Chancellor Rishi Sunak will use next week’s Budget to expand England’s £4bn Levelling Up Fund across the devolved nations, adding an extra £800m in the process.
Chief secretary to the Treasury Steve Barclay said making the fund – announced in November’s Spending Review – UK-wide would allow the government to target funding “more efficiently and responsibly” between different parts of the country, irrespective of administrative boundaries.
The fund is designed to drive regeneration in “left behind” areas by investing in local infrastructure that has a “visible impact” on people and their communities. It will run from the 2021-22 financial year to 2024-25.
The Treasury said the fund would supersede existing local growth funding streams, such as the Local Growth Fund, Pinch Points Fund, and future rounds of the controversial Towns Fund – which has drawn flak for the way in which ministerial discretion was used to select areas to participate.
It added that the fund would work in tandem with the the UK Shared Prosperity Fund to ensure a package of government support that invested in skills, infrastructure and innovation at local, regional and national level.
Barclay said extending the fund to include Scotland, Wales and Northern Ireland would mean that “no community in the United Kingdom” would be left behind.
“We are committed to levelling-up opportunities right across the United Kingdom so that all communities can benefit from our future prosperity,” he said.
“Our levelling-up fund will back local projects to improve everyday life for millions of people and we look forward to working with all areas to boost local economies.”
Kirsten Oswald, the Scottish National Party’s deputy leader at Westminster, said the expansion of the Levelling Up Fund represented a “naked power grab” on the part of the UK government.
“Rather than passing on funding through Barnett consequentials – which could have seen Scotland receiving its share totalling around £400m – the Tories are intent on dismantling devolution and taking control, with absolutely no clarity over how much will be spent in Scotland,” she said.
“It is utterly shameful that the Treasury is promoting its Levelling Up Fund not long after it cut Scotland's capital budget at the Spending Review by 5% – leaving Scotland to deal with the challenges posed by Covid and Brexit with one hand tied behind our back.”
In a written statement to parliament, Barclay said the government would use the financial assistance powers in the UK Internal Market Act to deliver the expanded Levelling Up Fund, and that cash would be allocated competitively.

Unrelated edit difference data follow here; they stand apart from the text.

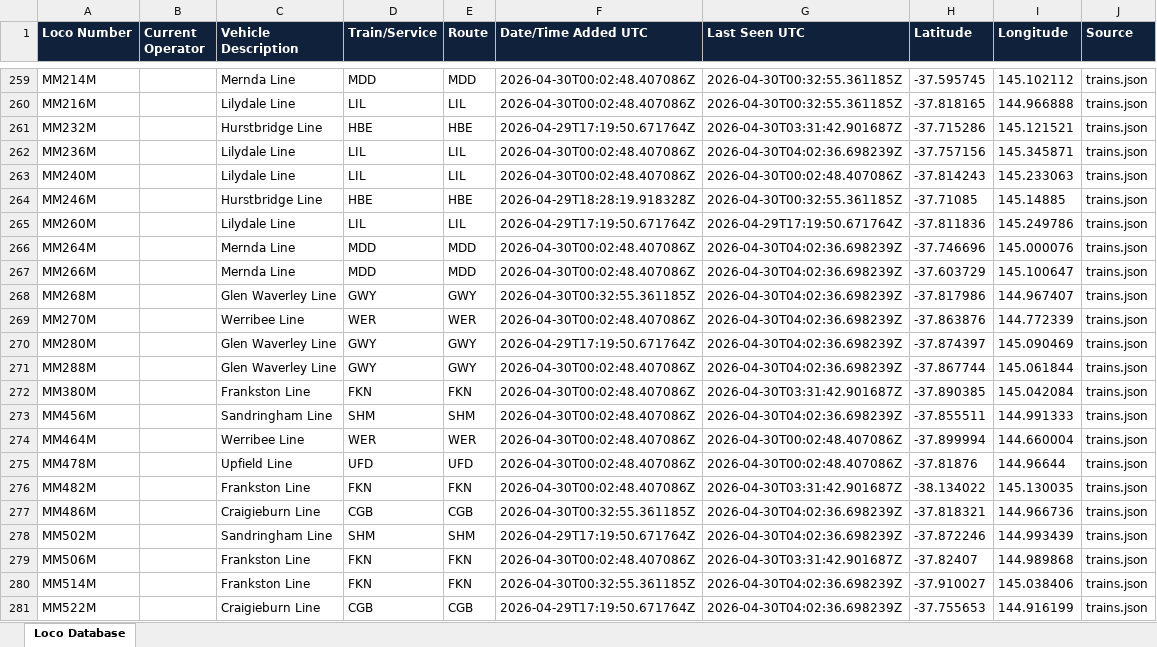
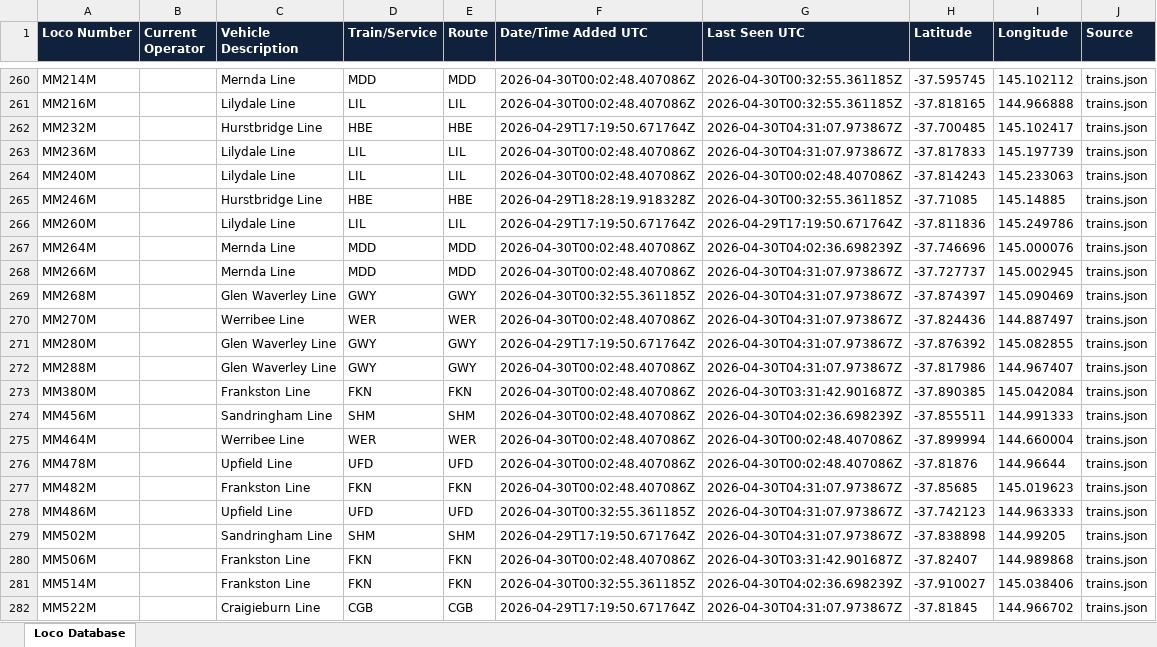
Before and after one commit to grahame21/railops-backend, an Excel workbook: static/downloads/loco_database.xlsx, sheet Loco Database, drawn as a sheet; only a part is shown, gaps mark what is left out; values as stored, in another font and other column widths than the file's, no borders; addresses are those after the commit; the diff covers the shown part only; the diff names each change by its address in the sheet, - before the commit and + after, or states it on an @@ line.

Commit message:
Update RailOps database files - 2026-04-30 04:31:08 UTC

```diff
--- a/static/downloads/loco_database.xlsx (sheet Loco Database)
+++ b/static/downloads/loco_database.xlsx (sheet Loco Database)
-G262 (Last Seen UTC): 2026-04-30T03:31:42.901687Z
+G262 (Last Seen UTC): 2026-04-30T04:31:07.973867Z
-H262 (Latitude): -37.715286
+H262 (Latitude): -37.700485
-I262 (Longitude): 145.121521
+I262 (Longitude): 145.102417
-G263 (Last Seen UTC): 2026-04-30T04:02:36.698239Z
+G263 (Last Seen UTC): 2026-04-30T04:31:07.973867Z
-H263 (Latitude): -37.757156
+H263 (Latitude): -37.817833
-I263 (Longitude): 145.345871
+I263 (Longitude): 145.197739
-G268:G272 (Last Seen UTC): 2026-04-30T04:02:36.698239Z
+G268:G272 (Last Seen UTC): 2026-04-30T04:31:07.973867Z
-H268 (Latitude): -37.603729
+H268 (Latitude): -37.727737
-I268 (Longitude): 145.100647
+I268 (Longitude): 145.002945
-H269 (Latitude): -37.817986
+H269 (Latitude): -37.874397
-I269 (Longitude): 144.967407
+I269 (Longitude): 145.090469
-H270 (Latitude): -37.863876
+H270 (Latitude): -37.824436
-I270 (Longitude): 144.772339
+I270 (Longitude): 144.887497
-H271 (Latitude): -37.874397
+H271 (Latitude): -37.876392
-I271 (Longitude): 145.090469
+I271 (Longitude): 145.082855
-H272 (Latitude): -37.867744
+H272 (Latitude): -37.817986
-I272 (Longitude): 145.061844
+I272 (Longitude): 144.967407
-G277 (Last Seen UTC): 2026-04-30T03:31:42.901687Z
+G277 (Last Seen UTC): 2026-04-30T04:31:07.973867Z
-H277 (Latitude): -38.134022
+H277 (Latitude): -37.85685
-I277 (Longitude): 145.130035
+I277 (Longitude): 145.019623
-C278 (Vehicle Description): Craigieburn Line
+C278 (Vehicle Description): Upfield Line
-D278 (Train/Service): CGB
+D278 (Train/Service): UFD
-E278 (Route): CGB
+E278 (Route): UFD
-G278:G279 (Last Seen UTC): 2026-04-30T04:02:36.698239Z
+G278:G279 (Last Seen UTC): 2026-04-30T04:31:07.973867Z
-H278 (Latitude): -37.818321
+H278 (Latitude): -37.742123
-I278 (Longitude): 144.966736
+I278 (Longitude): 144.963333
-H279 (Latitude): -37.872246
+H279 (Latitude): -37.838898
-I279 (Longitude): 144.993439
+I279 (Longitude): 144.99205
-G282 (Last Seen UTC): 2026-04-30T04:02:36.698239Z
+G282 (Last Seen UTC): 2026-04-30T04:31:07.973867Z
-H282 (Latitude): -37.755653
+H282 (Latitude): -37.81845
-I282 (Longitude): 144.916199
+I282 (Longitude): 144.966702
```
Also changed, not shown: 13 added rows and 782 edited cells elsewhere in this sheet, static/downloads/loco_numbers_only.xlsx, 8 other files.
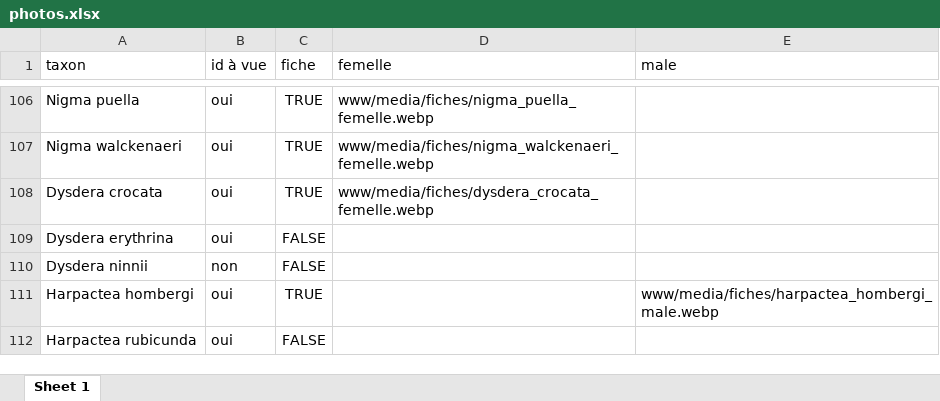
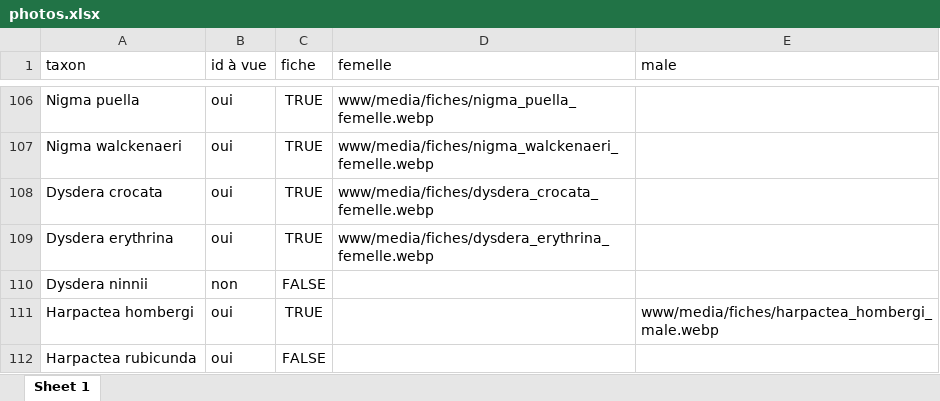
Before and after one commit to CedricMondy/araignees_idf, an Excel workbook: photos.xlsx, sheet Sheet 1, drawn as a sheet; only a part is shown, gaps mark what is left out; values as stored, in another font and other column widths than the file's, no borders; conditional formats and table styles not drawn; the diff names each change by its address in the sheet, - before the commit and + after, or states it on an @@ line.

Commit message:
ajoute Dysdera erythrina femelle

```diff
--- a/photos.xlsx (sheet Sheet 1)
+++ b/photos.xlsx (sheet Sheet 1)
-C109 (fiche): FALSE
+C109 (fiche): TRUE
-D109 (femelle): (empty)
+D109 (femelle): www/media/fiches/dysdera_erythrina_femelle.webp
```
Also changed, not shown: 1 other file.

“Further details on how the gund will operate will be published at Budget,” he said.